### Instructions to follow
Copy each line of the entries that contains the word "target".

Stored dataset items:
○ ○ ○ ○ ○

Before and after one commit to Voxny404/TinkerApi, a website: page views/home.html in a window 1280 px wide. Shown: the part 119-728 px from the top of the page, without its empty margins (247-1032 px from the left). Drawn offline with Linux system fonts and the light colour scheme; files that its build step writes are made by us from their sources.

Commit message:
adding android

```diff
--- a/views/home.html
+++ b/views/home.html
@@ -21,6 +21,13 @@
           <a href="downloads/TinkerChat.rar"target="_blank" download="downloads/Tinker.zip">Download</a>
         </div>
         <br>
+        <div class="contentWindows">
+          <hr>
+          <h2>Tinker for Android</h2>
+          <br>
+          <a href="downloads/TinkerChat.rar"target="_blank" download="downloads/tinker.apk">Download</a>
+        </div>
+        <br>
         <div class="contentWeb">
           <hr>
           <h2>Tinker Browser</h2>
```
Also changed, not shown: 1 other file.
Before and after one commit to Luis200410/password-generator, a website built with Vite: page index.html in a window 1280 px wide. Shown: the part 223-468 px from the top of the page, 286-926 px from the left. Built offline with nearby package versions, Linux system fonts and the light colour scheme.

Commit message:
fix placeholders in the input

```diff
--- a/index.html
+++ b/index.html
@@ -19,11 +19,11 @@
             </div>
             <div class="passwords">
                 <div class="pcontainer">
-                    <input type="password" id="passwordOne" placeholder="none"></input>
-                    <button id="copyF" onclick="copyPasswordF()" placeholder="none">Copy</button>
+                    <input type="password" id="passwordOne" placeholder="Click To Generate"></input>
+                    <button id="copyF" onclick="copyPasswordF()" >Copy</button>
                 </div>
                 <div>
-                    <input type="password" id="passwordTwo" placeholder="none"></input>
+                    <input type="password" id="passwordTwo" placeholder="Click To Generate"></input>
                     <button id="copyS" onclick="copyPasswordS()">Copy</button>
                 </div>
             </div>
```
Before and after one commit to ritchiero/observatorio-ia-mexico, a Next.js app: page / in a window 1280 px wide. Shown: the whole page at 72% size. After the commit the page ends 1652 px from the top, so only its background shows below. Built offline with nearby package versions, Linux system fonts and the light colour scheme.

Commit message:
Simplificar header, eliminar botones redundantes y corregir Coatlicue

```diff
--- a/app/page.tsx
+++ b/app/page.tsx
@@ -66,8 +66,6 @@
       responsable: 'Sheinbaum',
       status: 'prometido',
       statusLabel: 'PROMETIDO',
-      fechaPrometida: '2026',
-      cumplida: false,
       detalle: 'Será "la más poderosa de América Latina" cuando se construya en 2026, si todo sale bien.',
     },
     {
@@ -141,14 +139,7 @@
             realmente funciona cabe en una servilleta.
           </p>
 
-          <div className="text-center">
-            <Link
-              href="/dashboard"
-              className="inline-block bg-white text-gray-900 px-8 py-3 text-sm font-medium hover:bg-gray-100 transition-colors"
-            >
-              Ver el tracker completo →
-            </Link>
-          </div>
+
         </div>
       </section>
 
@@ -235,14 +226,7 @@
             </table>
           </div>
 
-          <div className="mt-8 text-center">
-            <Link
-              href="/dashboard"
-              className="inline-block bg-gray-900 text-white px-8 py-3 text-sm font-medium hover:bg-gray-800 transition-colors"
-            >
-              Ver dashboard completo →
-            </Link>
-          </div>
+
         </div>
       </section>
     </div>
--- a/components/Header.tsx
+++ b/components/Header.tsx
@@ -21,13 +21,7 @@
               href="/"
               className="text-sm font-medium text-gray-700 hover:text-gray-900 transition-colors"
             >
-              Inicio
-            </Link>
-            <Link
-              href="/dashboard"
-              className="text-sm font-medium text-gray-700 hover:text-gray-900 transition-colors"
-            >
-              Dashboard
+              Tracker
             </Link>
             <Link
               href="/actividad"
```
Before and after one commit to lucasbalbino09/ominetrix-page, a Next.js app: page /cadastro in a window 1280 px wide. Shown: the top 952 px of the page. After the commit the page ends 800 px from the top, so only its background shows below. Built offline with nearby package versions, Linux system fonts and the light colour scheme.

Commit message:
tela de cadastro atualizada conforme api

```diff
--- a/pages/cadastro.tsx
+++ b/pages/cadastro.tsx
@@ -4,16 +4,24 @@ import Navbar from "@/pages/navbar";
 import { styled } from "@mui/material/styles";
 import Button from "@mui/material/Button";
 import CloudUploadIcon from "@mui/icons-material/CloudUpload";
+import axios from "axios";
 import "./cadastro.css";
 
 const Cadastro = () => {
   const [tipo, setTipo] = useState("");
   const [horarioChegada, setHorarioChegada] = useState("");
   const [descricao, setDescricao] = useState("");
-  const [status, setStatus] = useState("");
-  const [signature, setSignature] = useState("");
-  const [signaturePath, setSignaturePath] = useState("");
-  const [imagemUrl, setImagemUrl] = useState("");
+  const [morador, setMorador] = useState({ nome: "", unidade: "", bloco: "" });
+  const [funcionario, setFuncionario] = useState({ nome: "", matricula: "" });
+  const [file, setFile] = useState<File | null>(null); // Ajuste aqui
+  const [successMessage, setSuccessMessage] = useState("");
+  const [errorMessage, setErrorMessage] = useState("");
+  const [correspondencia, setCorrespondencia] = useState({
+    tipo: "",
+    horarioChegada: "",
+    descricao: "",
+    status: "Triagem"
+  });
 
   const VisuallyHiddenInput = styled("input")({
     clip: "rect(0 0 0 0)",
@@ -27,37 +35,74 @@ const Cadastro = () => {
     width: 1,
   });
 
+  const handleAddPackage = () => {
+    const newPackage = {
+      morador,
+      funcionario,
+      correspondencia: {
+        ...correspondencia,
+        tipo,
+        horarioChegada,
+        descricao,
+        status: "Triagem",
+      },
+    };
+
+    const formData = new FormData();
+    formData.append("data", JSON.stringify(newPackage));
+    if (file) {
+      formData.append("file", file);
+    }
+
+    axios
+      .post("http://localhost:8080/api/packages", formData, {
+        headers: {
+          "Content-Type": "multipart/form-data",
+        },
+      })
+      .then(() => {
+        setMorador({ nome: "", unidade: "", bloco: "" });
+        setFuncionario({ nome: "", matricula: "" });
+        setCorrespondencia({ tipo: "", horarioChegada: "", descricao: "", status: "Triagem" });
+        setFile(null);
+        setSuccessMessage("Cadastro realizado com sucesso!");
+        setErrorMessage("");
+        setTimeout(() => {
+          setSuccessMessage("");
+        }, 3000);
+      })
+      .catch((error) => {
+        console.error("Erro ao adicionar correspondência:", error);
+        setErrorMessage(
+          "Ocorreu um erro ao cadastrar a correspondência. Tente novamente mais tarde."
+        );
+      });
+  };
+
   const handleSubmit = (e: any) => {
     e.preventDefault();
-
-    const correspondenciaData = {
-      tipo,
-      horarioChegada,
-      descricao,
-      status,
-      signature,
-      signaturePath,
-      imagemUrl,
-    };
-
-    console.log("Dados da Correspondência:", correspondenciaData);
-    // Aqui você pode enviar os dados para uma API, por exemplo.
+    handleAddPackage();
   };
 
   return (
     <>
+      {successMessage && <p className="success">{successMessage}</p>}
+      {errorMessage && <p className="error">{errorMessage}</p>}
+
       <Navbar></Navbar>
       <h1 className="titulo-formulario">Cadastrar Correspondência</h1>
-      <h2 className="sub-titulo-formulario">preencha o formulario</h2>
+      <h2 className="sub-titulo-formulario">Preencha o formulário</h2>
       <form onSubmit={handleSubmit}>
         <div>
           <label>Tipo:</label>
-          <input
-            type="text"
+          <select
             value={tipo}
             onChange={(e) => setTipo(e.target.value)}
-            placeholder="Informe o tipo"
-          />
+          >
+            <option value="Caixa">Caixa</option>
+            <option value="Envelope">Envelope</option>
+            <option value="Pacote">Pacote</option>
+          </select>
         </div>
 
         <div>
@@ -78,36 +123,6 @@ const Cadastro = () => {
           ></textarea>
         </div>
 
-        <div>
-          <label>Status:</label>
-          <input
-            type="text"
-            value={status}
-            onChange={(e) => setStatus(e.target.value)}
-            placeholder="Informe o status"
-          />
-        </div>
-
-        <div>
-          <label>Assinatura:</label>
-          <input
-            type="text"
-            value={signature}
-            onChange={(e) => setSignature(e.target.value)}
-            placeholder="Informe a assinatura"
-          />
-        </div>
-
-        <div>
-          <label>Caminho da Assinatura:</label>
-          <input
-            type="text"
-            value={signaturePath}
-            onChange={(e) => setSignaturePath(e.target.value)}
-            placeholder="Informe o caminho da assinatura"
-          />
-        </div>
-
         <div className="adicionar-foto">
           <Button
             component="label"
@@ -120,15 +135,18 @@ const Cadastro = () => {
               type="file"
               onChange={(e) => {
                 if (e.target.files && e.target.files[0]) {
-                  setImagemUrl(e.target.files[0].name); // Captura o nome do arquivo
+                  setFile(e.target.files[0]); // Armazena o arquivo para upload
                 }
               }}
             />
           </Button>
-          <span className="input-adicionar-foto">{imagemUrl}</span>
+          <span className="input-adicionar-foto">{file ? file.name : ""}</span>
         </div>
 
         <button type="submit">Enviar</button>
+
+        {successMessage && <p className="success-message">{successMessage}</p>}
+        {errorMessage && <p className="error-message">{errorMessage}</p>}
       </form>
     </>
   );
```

○ ○ ○ ○ ○

### Problem solution
           <a href="downloads/TinkerChat.rar"target="_blank" download="downloads/Tinker.zip">Download</a>
+          <a href="downloads/TinkerChat.rar"target="_blank" download="downloads/tinker.apk">Download</a>
             onChange={(e) => setTipo(e.target.value)}
-            onChange={(e) => setStatus(e.target.value)}
-            onChange={(e) => setSignature(e.target.value)}
-            onChange={(e) => setSignaturePath(e.target.value)}
                 if (e.target.files && e.target.files[0]) {
-                  setImagemUrl(e.target.files[0].name); // Captura o nome do arquivo
+                  setFile(e.target.files[0]); // Armazena o arquivo para upload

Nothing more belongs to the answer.